RALEIGH — A non-profit formed in 2020 to help school districts during the COVID-19 pandemic will be getting $13.5 million from federal relief funds to continue what was supposed to be temporary work.
The N.C. Education Corps (NCEC) has recruited tutors to help districts with instruction challenges and learning loss. Two areas NCEC has had a focus on during the 2021-2022 school year are K-3 literacy and aligning that work with the N.C. Department of Public Instruction’s literacy initiatives.
The $13.5 million will come from the third round of the federal Elementary and Secondary School Emergency Relief Fund (ESSER III).

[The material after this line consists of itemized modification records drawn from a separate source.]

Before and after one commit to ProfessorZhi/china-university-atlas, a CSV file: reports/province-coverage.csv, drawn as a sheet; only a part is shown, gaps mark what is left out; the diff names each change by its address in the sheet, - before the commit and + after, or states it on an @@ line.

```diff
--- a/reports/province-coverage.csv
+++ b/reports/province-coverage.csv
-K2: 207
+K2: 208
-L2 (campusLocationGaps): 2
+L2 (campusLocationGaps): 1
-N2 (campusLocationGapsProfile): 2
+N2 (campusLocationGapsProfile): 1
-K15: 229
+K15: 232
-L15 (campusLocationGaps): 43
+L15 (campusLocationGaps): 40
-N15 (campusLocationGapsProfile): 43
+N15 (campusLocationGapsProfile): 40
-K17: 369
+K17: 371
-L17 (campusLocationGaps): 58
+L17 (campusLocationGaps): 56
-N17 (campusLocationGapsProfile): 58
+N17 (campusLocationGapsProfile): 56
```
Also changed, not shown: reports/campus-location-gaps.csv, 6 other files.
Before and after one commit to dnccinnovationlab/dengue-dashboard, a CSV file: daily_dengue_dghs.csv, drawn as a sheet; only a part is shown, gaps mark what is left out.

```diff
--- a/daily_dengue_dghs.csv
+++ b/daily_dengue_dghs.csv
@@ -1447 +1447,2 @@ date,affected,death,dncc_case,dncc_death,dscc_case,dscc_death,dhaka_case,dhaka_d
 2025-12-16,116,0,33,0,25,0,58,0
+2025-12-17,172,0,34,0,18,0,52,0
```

According to presentation given at a January meeting of the American Rescue Plan Committee of Practitioners, “The program shall focus on accelerating COVID-19 learning recovery with students, families, and school personnel, particularly through high-impact literacy tutors grounded in the Science of Reading and reading instruction.”
NCEC has already received quite a bit of private and public funding. The group received $100,000 from the Governor’s Emergency Education Relief (GEER) Fund, a part of the federal CARES Act in its early stages.
Additionally, NCEC also has received a steady stream of money from the N.C. Education Fund, which N.C. State Board of Education Chairman Eric Davis described as a “holding fund” for grant money that would first come via “FAST NC.” The link to FAST NC on the Department of Public Instruction’s website is now defunct.
Records show that the NC Education Fund had four separate donations totaling $900,000 spanning Aug. 2020 through April 1, 2021. The donations included $500,000 from Foundation for the Carolinas, $100,000 from C D Spangler Foundation, $200,000 from the SECU Foundation, and $100,000 from the Mebane Charitable Foundation Inc.
In April of 2021, NCEC asked for $500,000 to continue operating. By August, the group requested another grant of $246,622.